DATA UNDER STUDY:
Segment Open
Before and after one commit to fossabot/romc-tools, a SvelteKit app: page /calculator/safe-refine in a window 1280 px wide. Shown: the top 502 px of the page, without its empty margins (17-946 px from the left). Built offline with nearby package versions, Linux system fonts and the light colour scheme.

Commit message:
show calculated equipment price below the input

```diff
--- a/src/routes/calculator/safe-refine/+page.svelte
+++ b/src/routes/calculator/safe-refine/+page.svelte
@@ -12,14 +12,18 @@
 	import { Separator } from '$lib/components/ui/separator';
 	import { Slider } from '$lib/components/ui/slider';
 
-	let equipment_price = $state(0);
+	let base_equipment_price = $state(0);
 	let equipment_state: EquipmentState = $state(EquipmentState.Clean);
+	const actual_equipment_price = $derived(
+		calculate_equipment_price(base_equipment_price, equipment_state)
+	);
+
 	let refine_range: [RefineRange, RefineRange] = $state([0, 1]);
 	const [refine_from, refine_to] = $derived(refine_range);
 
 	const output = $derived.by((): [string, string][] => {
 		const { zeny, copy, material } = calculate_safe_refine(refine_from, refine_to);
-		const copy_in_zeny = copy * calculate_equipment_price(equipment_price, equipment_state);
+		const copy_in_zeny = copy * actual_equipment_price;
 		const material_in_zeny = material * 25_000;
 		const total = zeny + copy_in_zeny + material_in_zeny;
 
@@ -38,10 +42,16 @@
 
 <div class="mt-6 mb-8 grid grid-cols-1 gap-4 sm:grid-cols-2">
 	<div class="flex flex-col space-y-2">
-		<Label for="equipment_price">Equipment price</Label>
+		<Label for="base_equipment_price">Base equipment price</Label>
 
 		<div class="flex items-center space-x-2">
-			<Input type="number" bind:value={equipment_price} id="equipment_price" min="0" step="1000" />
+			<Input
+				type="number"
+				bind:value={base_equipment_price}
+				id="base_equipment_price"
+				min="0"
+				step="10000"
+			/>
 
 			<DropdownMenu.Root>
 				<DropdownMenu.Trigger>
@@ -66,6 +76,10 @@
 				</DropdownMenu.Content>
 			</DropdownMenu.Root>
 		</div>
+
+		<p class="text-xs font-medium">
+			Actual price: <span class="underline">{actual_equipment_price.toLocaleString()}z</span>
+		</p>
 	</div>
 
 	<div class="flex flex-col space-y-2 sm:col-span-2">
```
Segment Closed
Segment Open
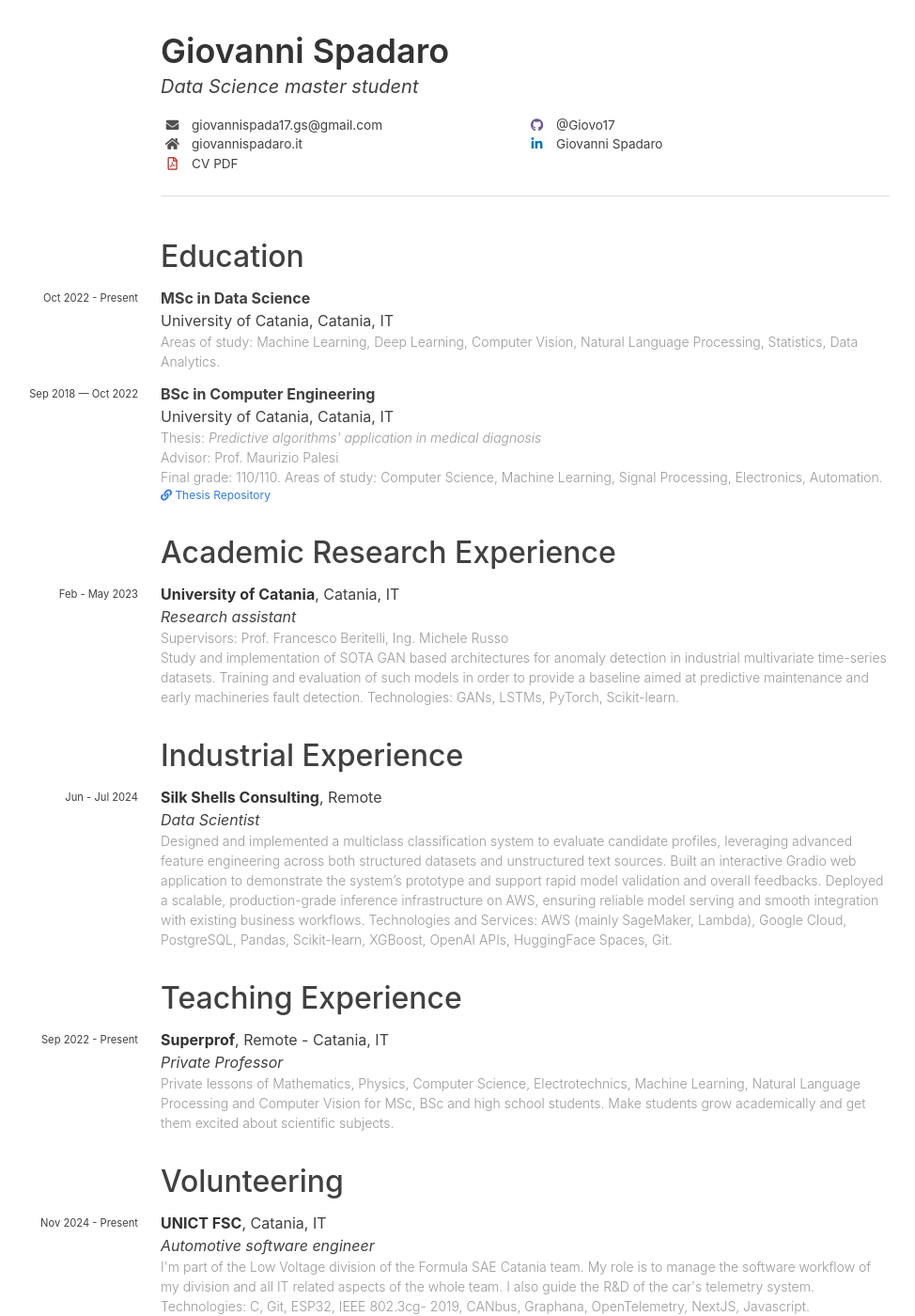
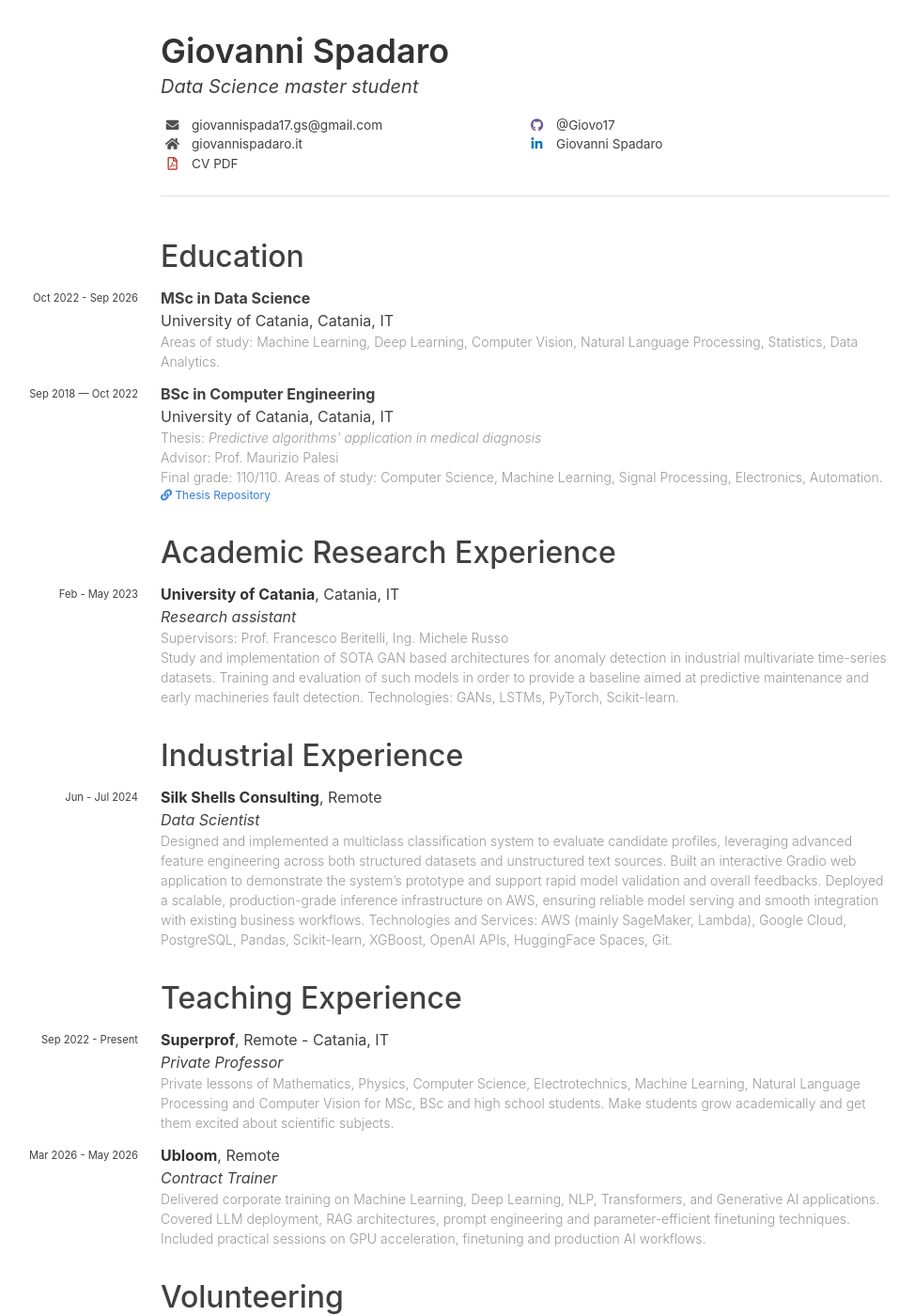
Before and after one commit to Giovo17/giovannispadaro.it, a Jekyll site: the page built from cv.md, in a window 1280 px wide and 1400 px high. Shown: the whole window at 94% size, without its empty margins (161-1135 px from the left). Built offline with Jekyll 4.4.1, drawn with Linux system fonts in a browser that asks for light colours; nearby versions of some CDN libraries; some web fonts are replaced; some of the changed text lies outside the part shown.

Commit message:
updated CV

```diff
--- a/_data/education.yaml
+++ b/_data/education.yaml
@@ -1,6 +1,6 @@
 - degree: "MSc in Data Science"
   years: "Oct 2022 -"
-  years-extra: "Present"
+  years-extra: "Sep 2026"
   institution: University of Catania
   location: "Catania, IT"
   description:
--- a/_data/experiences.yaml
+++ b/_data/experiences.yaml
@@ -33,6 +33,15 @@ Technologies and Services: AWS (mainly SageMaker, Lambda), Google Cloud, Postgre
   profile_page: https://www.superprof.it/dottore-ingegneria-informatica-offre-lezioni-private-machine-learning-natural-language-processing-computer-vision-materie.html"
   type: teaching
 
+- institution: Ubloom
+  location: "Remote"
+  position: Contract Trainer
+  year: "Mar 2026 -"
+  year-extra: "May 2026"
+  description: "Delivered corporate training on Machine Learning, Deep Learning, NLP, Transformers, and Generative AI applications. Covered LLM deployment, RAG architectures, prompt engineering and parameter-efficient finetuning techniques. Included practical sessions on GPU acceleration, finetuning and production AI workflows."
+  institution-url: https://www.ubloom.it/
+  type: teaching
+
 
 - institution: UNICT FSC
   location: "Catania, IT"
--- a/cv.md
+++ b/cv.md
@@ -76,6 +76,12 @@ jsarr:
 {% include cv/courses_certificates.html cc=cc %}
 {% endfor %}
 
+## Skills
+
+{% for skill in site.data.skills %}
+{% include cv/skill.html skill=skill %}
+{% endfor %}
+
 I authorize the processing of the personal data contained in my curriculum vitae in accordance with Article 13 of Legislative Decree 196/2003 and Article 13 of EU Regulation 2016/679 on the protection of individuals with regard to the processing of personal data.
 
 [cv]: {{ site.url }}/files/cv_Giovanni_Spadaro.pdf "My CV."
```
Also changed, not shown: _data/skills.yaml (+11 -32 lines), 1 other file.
Segment Closed
TASK PROMPT: For the word "type", count the lines of the records that contain it and give only the number.

ANSWER FOR THIS EXERCISE: 4